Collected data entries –

= Beginning of Section =

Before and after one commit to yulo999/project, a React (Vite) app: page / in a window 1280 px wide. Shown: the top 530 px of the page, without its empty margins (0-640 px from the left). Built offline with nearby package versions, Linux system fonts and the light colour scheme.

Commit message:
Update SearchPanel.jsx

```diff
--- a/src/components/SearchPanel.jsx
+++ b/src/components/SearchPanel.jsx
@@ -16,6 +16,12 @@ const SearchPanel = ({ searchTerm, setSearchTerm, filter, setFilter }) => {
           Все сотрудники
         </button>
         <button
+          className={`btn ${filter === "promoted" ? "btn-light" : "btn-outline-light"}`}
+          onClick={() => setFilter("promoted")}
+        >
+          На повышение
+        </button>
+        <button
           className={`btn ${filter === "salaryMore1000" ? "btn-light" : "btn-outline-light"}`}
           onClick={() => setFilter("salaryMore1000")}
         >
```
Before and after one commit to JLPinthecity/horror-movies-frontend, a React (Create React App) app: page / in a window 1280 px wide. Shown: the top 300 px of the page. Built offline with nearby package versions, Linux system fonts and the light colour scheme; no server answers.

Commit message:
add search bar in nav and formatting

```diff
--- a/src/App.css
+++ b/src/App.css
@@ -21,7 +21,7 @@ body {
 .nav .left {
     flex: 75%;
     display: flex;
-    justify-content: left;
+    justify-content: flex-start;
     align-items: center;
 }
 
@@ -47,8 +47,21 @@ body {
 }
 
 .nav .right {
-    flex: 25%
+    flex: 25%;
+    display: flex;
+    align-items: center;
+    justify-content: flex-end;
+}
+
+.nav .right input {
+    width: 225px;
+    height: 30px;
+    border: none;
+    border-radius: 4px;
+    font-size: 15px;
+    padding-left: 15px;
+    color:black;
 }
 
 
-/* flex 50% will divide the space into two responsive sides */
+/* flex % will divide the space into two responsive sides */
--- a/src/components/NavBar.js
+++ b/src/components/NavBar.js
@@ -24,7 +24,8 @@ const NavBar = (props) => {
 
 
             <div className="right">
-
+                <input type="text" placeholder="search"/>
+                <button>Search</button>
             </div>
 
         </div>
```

= End of Section =

Action item – Go through the entries and report every line with the string "button".

Answer to the exercise –
         </button>
         <button
+        </button>
+        <button
+                <button>Search</button>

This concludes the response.